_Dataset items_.
☆ ☆ ☆
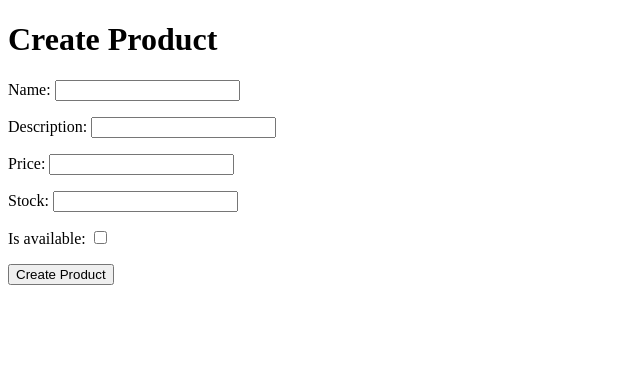
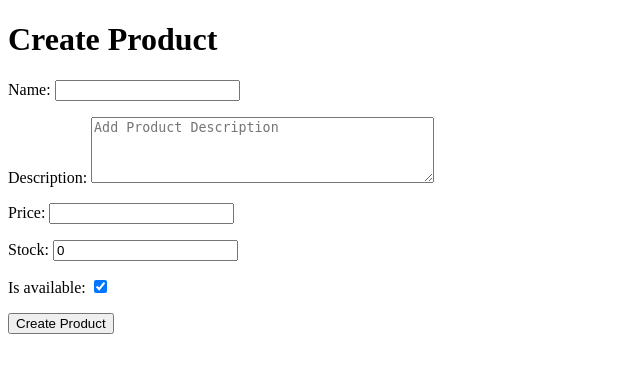
Before and after one commit to Amanyadav72/Shophub, a Django app: page /product-form/ in a window 1280 px wide. Shown: the top 373 px of the page, without its empty margins (0-640 px from the left). Run offline with Django 5.2, Linux system fonts and the light colour scheme.

Commit message:
Models update and add edit products

```diff
--- a/products/admin.py
+++ b/products/admin.py
@@ -4,7 +4,7 @@ from .models import Product
 
 @admin.register(Product)
 class ProductAdmin(admin.ModelAdmin):
-    list_display = ["name", "price", "stock"]
+    list_display = ["name", "price", "stock", "is_available", "created_at", "updated_at"]
     search_fields = ["name", "description"]
     list_filter = ["is_available"]
     ordering = ["-created_at"]
--- a/products/forms.py
+++ b/products/forms.py
@@ -1,9 +1,22 @@
 from django import forms
 from .models import Product
 
-class ProductForm(forms.Form):
-    name = forms.CharField(max_length=100)
-    description = forms.CharField()
-    price = forms.DecimalField()
-    stock = forms.IntegerField()
-    is_available = forms.BooleanField(required=False)
+class ProductForm(forms.ModelForm):
+    class Meta:
+        model = Product
+        fields = ["name", "description", "price", "stock", "is_available"]
+
+        widgets = {
+        "description": forms.Textarea(
+            attrs={
+                "rows": 4,
+                "placeholder": "Add Product Description"
+                  }
+                ),
+            }
+
+    def clean_stock(self):
+        stock = self.cleaned_data["stock"]
+        if stock < 0:
+            raise forms.ValidationError("Stock cannot be negative.")
+        return stock
--- a/products/templates/products/home.html
+++ b/products/templates/products/home.html
@@ -10,7 +10,6 @@
     {% for item in products %}
         <p>{{ item.name }} </p>
         <p>Price: Rs.{{ item.price }} </p>
-        <p>Description: {{ item.description }} </p>
     {% endfor %}
 
 </body>
--- a/products/urls.py
+++ b/products/urls.py
@@ -5,4 +5,5 @@ from . import views
 urlpatterns = [
     path("", views.home, name="home"),
     path("product-form/", views.product_form, name="product_form"),
+    path("product/<int:pk>/edit/", views.edit_product, name="edit_product"),
 ]
--- a/products/views.py
+++ b/products/views.py
@@ -1,7 +1,6 @@
-from django.shortcuts import render
+from django.shortcuts import render, redirect, get_object_or_404
 from django.http import HttpResponse
 from .models import Product
-from django.shortcuts import get_object_or_404
 from .forms import ProductForm
 
 
@@ -14,14 +13,9 @@ def product_form(request):
         form = ProductForm(request.POST)
         if form.is_valid():
             print("Form is Valid")
-            product = Product(
-                name=form.cleaned_data["name"],
-                description=form.cleaned_data["description"],
-                price=form.cleaned_data["price"],
-                stock=form.cleaned_data["stock"],
-                is_available=form.cleaned_data["is_available"],
-            )
-            product.save()
+            form.save()
+            print("Product saved successfully")
+            return redirect("product_form")
         else:
             print("Form is Invalid")
             print(form.errors)
@@ -30,3 +24,17 @@ def product_form(request):
 
     context = {"form": form}
     return render(request, "products/product_Form.html", context)
+
+def edit_product(request, pk):
+    product = get_object_or_404(Product, pk=pk)
+
+    if request.method == 'Post':
+        form = ProductForm(request.Post, instance=product)
+
+        if form.is_valid():
+            form.save()
+            return redirect('home')
+    else:
+        form = ProductForm(instance=product)
+
+    return render(request, "products/product_form.html", {"form":form})
```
☆ ☆ ☆
_ABOUT THIS TASK_. Reproduce the records in full and leave the images behind.

_TASK SOLUTION_.
Before and after one commit to Amanyadav72/Shophub, a Django app: page /product-form/ in a window 1280 px wide. Shown: the top 373 px of the page, without its empty margins (0-640 px from the left). Run offline with Django 5.2, Linux system fonts and the light colour scheme.

Commit message:
Models update and add edit products

```diff
--- a/products/admin.py
+++ b/products/admin.py
@@ -4,7 +4,7 @@ from .models import Product
 
 @admin.register(Product)
 class ProductAdmin(admin.ModelAdmin):
-    list_display = ["name", "price", "stock"]
+    list_display = ["name", "price", "stock", "is_available", "created_at", "updated_at"]
     search_fields = ["name", "description"]
     list_filter = ["is_available"]
     ordering = ["-created_at"]
--- a/products/forms.py
+++ b/products/forms.py
@@ -1,9 +1,22 @@
 from django import forms
 from .models import Product
 
-class ProductForm(forms.Form):
-    name = forms.CharField(max_length=100)
-    description = forms.CharField()
-    price = forms.DecimalField()
-    stock = forms.IntegerField()
-    is_available = forms.BooleanField(required=False)
+class ProductForm(forms.ModelForm):
+    class Meta:
+        model = Product
+        fields = ["name", "description", "price", "stock", "is_available"]
+
+        widgets = {
+        "description": forms.Textarea(
+            attrs={
+                "rows": 4,
+                "placeholder": "Add Product Description"
+                  }
+                ),
+            }
+
+    def clean_stock(self):
+        stock = self.cleaned_data["stock"]
+        if stock < 0:
+            raise forms.ValidationError("Stock cannot be negative.")
+        return stock
--- a/products/templates/products/home.html
+++ b/products/templates/products/home.html
@@ -10,7 +10,6 @@
     {% for item in products %}
         <p>{{ item.name }} </p>
         <p>Price: Rs.{{ item.price }} </p>
-        <p>Description: {{ item.description }} </p>
     {% endfor %}
 
 </body>
--- a/products/urls.py
+++ b/products/urls.py
@@ -5,4 +5,5 @@ from . import views
 urlpatterns = [
     path("", views.home, name="home"),
     path("product-form/", views.product_form, name="product_form"),
+    path("product/<int:pk>/edit/", views.edit_product, name="edit_product"),
 ]
--- a/products/views.py
+++ b/products/views.py
@@ -1,7 +1,6 @@
-from django.shortcuts import render
+from django.shortcuts import render, redirect, get_object_or_404
 from django.http import HttpResponse
 from .models import Product
-from django.shortcuts import get_object_or_404
 from .forms import ProductForm
 
 
@@ -14,14 +13,9 @@ def product_form(request):
         form = ProductForm(request.POST)
         if form.is_valid():
             print("Form is Valid")
-            product = Product(
-                name=form.cleaned_data["name"],
-                description=form.cleaned_data["description"],
-                price=form.cleaned_data["price"],
-                stock=form.cleaned_data["stock"],
-                is_available=form.cleaned_data["is_available"],
-            )
-            product.save()
+            form.save()
+            print("Product saved successfully")
+            return redirect("product_form")
         else:
             print("Form is Invalid")
             print(form.errors)
@@ -30,3 +24,17 @@ def product_form(request):
 
     context = {"form": form}
     return render(request, "products/product_Form.html", context)
+
+def edit_product(request, pk):
+    product = get_object_or_404(Product, pk=pk)
+
+    if request.method == 'Post':
+        form = ProductForm(request.Post, instance=product)
+
+        if form.is_valid():
+            form.save()
+            return redirect('home')
+    else:
+        form = ProductForm(instance=product)
+
+    return render(request, "products/product_form.html", {"form":form})
```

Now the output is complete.